A: Yes you can use the SNE direct box with a passive instrument. Here is why: the load seen by the passive instrument will be a very high impedance assuming a typical 1k ohm mixing board input impedance. For example, a passive bass driving a TDI/MDI would “see” about 140k ohms at the DI input due to the audio transformer’s turns ratio. Typical passive pickup output impedances hover around 10k ohms max. Using output impedance as a rough guide, this means approximately 140k/150k=93% of the instrument signal goes to the DI box. For an active instrument, assuming 100ohm output impedance, the voltage transfer would be about 140k/140.1K = 99.9%. It is true that a larger percentage of the instruments signal would go to the DI if the instrument was active, but we aren’t concerned with approximately -7% (-0.32dB) voltage gain gain difference as the mixing board will make up for it and it is not perceptible by the human ear anyway. (Subjectively, a 2-3dB change in sound is considered barely perceptible).
Q: I notice a warning label on the DI’s top. What happens if I (un)plug the XLR when the TDI is on?
A: The DI will not be damaged but the proprietary circuitry will not be able to do its job in reducing the audible transient that could go to the audio system the DI is connected to. It is generally a good idea to plug and unplug the DI when the audio system is muted. This is no different than other active circuitry powered with phantom power.

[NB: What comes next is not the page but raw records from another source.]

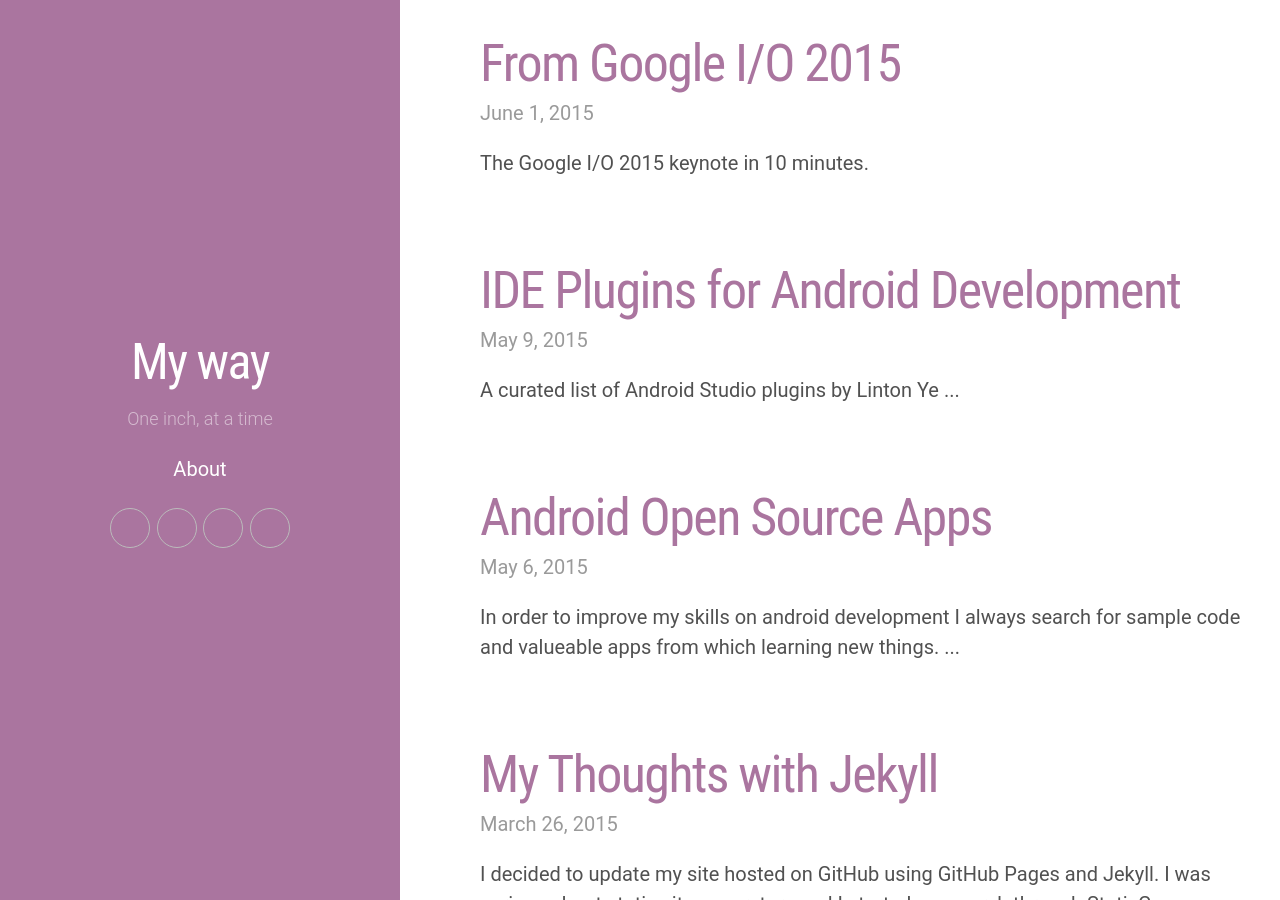
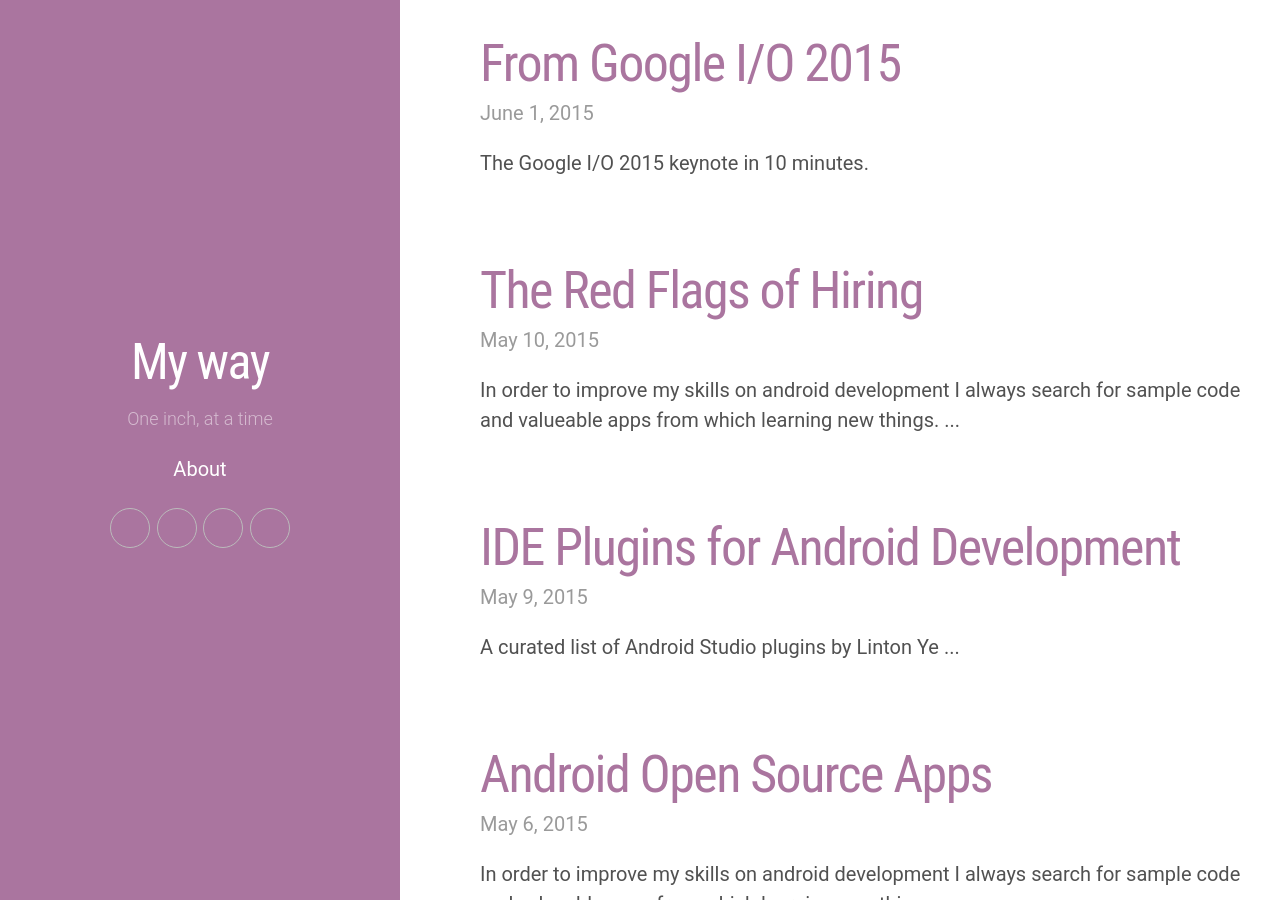
Before and after one commit to kingsor/kingsor.github.io, a Jekyll site: the page built from index.html, in a window 1280 px wide and 900 px high, scrolled down 336 px. Built offline with Jekyll 4.4.1, drawn with Linux system fonts in a browser that asks for light colours; nearby versions of some CDN libraries; some web fonts are replaced; the list of posts is cut into pages by our own code.

Commit message:
Update header

```diff
--- a/_includes/head.html
+++ b/_includes/head.html
@@ -1,5 +1,5 @@
 <head>
-  <meta charset="utf-8">
+
   <title>
     {% if page.title %}
       {{ page.title }} &ndash;
@@ -7,9 +7,35 @@
     {{ site.name }}
   </title>
 
+  <meta http-equiv="X-UA-Compatible" content="IE=edge">
+  <meta http-equiv="content-type" content="text/html; charset=utf-8">
+
   <meta name="author" content="{{ site.author }}" />
   <meta name="description" content="{{ site.description }}" />
-  <meta name="viewport" content="width=device-width, initial-scale=1, maximum-scale=1">
+
+  <!-- Enable responsiveness on mobile devices-->
+  <meta name="viewport" content="width=device-width, initial-scale=1.0, maximum-scale=1">
+
+  <meta name="twitter:site" content="{{ site.twitter }}">
+  <meta property="og:type" content="article">
+
+  {% if page.title %}
+  <meta property="og:title" content="{{ site.title }}">
+  <meta property="twitter:title" content="{{ site.title }}">
+  {% else %}
+  <meta property="og:title" content="{{ page.title }}">
+  <meta property="twitter:title" content="{{ page.title }}">
+  {% endif %}
+
+  {% if page.description %}
+  <meta name="twitter:description" content="{{ page.description | strip_html }}">
+  <meta property="og:description" content="{{ page.description | strip_html }}">
+  <meta name="description" content="{{ page.description | strip_html }}">
+  {% else %}
+  <meta name="twitter:description" content="{{ site.description }}">
+  <meta property="og:description" content="{{ site.description }}">
+  <meta property="description" content="{{ site.description }}">
+  {% endif %}
 
   <!-- RSS -->
   <link rel="alternate" type="application/rss+xml" href="/atom.xml" />
@@ -26,5 +52,5 @@
   <link rel="shortcut icon" href="/images/favicon-16.ico">
 
   <script type="text/javascript" src="http://ajax.googleapis.com/ajax/libs/jquery/1.8.3/jquery.min.js"></script>
-  <script type="text/javascript" src="/js/application.js"></script>
+
 </head>
--- /dev/null
+++ b/_posts/2015-05-10-the-red-flags-of-hiring.md
@@ -0,0 +1,9 @@
+---
+layout: post
+title: "The Red Flags of Hiring"
+description: "In order to improve my skills on android development I always search for sample code and valueable apps from which learning new things. ..."
+category: Manager
+tags: [hiring,peopleware,management]
+---
+
+[Mikael Cho](https://twitter.com/mikaelcho), founder of [Crew](https://crew.co/), wrote an awesome article titled [Why I didn’t look at your resume](https://medium.com/who-what-why/why-i-didn-t-look-at-your-resume-2a8ed1f4a5bb) where he describes his way to filter emails about job applications.
--- a/index.html
+++ b/index.html
@@ -19,7 +19,19 @@
     </div>
 
     <div class="pagination">
-    <span class="pagination-item newer">Newer</span>
-    <span class="pagination-item older">Older</span>
+    {% if paginator.previous_page %}
+    {% if paginator.page == 2 %}
+        <a class="pagination-item newer" href="{{ site.baseurl }}">Newer</a>
+    {% else %}
+        <a class="pagination-item newer" href="{{ site.baseurl }}page{{paginator.previous_page}}">Newer</a>
+    {% endif %}
+    {% else %}
+        <span class="pagination-item newer">Newer</span>
+    {% endif %}
+    {% if paginator.next_page %}
+        <a class="pagination-item older" href="{{ site.baseurl }}page{{paginator.next_page}}">Older</a>
+    {% else %}
+        <span class="pagination-item older">Older</span>
+    {% endif %}
     </div>
 </section>
```
Also changed, not shown: images/posts/GoofBoard_Classic.jpg (added), images/posts/GoofBoard_Freestyle.jpg (added).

Q: When in mute mode there is an occasional slight “click” when I connect my acoustic guitar to the DI.
A: This should not happen at all with passive instruments. Most active preamps in instruments disconnect their battery power when the 1/4″ plug is disconnected from them. This is accomplished with a stereo jack that open circuit’s the preamp’s power when disconnected. When connecting the 1/4″ plug, the tip of the plug (depending on the preamp’s design) can contact ground first and then the “hot” output. This is why there is usually a loud “pop” with connecting/disconnecting an active instrument to an amplifier. Most, but not all, preamps remove the dc voltage on the preamp’s output with a blocking capacitor to prevent this. However, there still may still be a residual voltage potential on the output due to capacitor leakage. Whether the dc voltage is intentionally blocked or not, what you may be hearing is the sudden charging/discharging of the capacitance of the preamp and/or the charging/discharging of the audio transformer’s primary coils in the DI. Even with a sudden charging/discharging using 9V battery on the 1/4″ cable going into the DI, the resultant output signal will be barely audible. There will NOT be a large POP that would occur if this was done in “play” mode. You may find putting the ground lift in a different position removes this click altogether.